This is why NFT.Storage gives you IPFS URIs rather than HTTP URLs. IPFS URIs are unique identifiers of the underlying data based on cryptographic hashes of the data itself, rather than the location where the data sits today. That way, you can easily prove that a piece of data is actually a part of your NFT! Further, as long as a copy exists somewhere on the IPFS network (on a public IPFS node, on Filecoin, even on your own computer running an IPFS node), you can download a copy of that data.

Click here to read more about the power of content addressing!

import { NFTStorage, File } from 'nft.storage'
import { pack } from 'ipfs-car/pack';
const apiKey = 'YOUR_API_KEY'
const client = new NFTStorage({ token: apiKey })
const metadata = await client.store({
name: 'Pinpie',
description: 'Pin is not delicious beef!',
image: new File([/* data */], 'pinpie.jpg', { type: 'image/jpg' })
// ipfs://bafyreib4pff766vhpbxbhjbqqnsh5emeznvujayjj4z2iu533cprgbz23m/metadata.json

There are other ways to get data onto IPFS and help ensure that data stays up (e.g., add data to your own node and/or use a pinning service), but NFT.Storage simplifies the process for you. You upload data using a simple API, and behind the scenes, the service makes the data available on IPFS and puts physical copies of the data redundantly into the Filecoin network, a decentralized storage network that "speaks" IPFS CID!

The Filecoin network is a great building block for any decentralized storage system. Independent storage providers periodically must cryptographically prove that they are physically storing your specific data for a specific duration of time. When they submit these proofs to the network, other nodes verify these proofs, and this is what ends up on the Filecoin blockchain. So, anyone at any given moment can trustlessly verify that specific content is persisted, the number of copies on the network, and with who they are stored with. Read more about Filecoin proofs here.

When storing data on Filecoin, you enter storage "deals" that have a finite duration. NFT.Storage service currently renews deals for you to ensure your data deals never expire. However, there are also improvements underway to ensure multi-genereational persistence with no dependency on NFT.Storage, with the mission to store all NFT data as a public good. Filecoin's unique combination of verifiable proof of storage and open market protocols allow for solutions that can ensure persistence through smart contract interactions. The current plan is to create a "data DAO" that funds smart contracts that perpetually ensure many copies of data uploaded to NFT.Storage exist, and create new storage deals if storage deals expire or copies go away. Using NFT.Storage today positions you to take advantage of these future upgrades with no extra work from your end!

But since more copies on the IPFS network only increases redundancy, you should store your off-chain NFT data all the places that you need to in order to feel comfortable (we call this "Storage Layer Maximalism"). We hope that NFT marketplaces, tools, artists, and buyers all feel the shared responsibility to keep copies of their NFT data, alongside our efforts to store NFT data as a public good - but this starts with using IPFS CIDs in NFTs.
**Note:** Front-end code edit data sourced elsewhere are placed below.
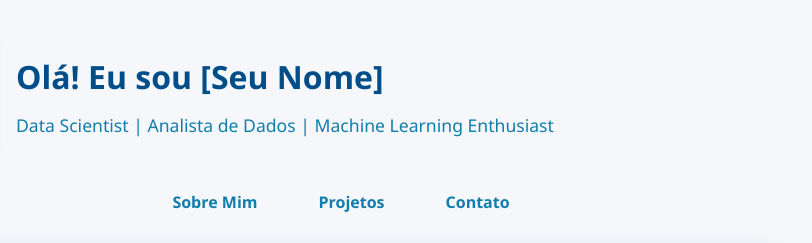
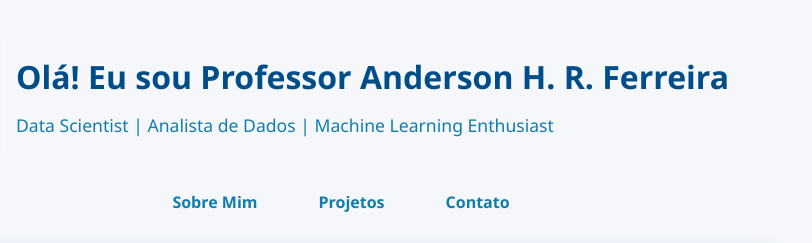
Before and after one commit to profis-datascience83/profis-datascience83.github.io, a plain HTML site: page index.html in a window 1280 px wide. Shown: the top 243 px of the page, 299-1111 px from the left. Drawn offline with Linux system fonts and the light colour scheme.

Commit message:
Update index.html

```diff
--- a/index.html
+++ b/index.html
@@ -13,7 +13,7 @@
         <div class="cabecalho-container">
             <img src="assets/profile_dersao83.jpg" alt="Foto de Perfil" class="foto-perfil" />
             <div>
-                <h1>Olá! Eu sou [Seu Nome]</h1>
+                <h1>Olá! Eu sou Professor Anderson H. R. Ferreira</h1>
                 <p>Data Scientist | Analista de Dados | Machine Learning Enthusiast</p>
             </div>
         </div>
```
Infrastructure for Web2.5

To help give end-users the best possible experience using NFTs, we design our infrastructure to balance between performance (e.g., reliability, speed) and trustlessness (e.g., verifiability). To do this, we rely on infrastructure like CDNs, caching, edge workers, and other cloud infrastructure, while designing our data pipelines to ensure that users locally compute CIDs when storing and retrieve data based on CIDs. We encourage folks to use NFT.Storage for the best possible storage and retrieval experience of off-chain data, without compromising on web3 principles!

Ready to get started using NFT.Storage right now? Get up and running in minutes by following the Quickstart guide!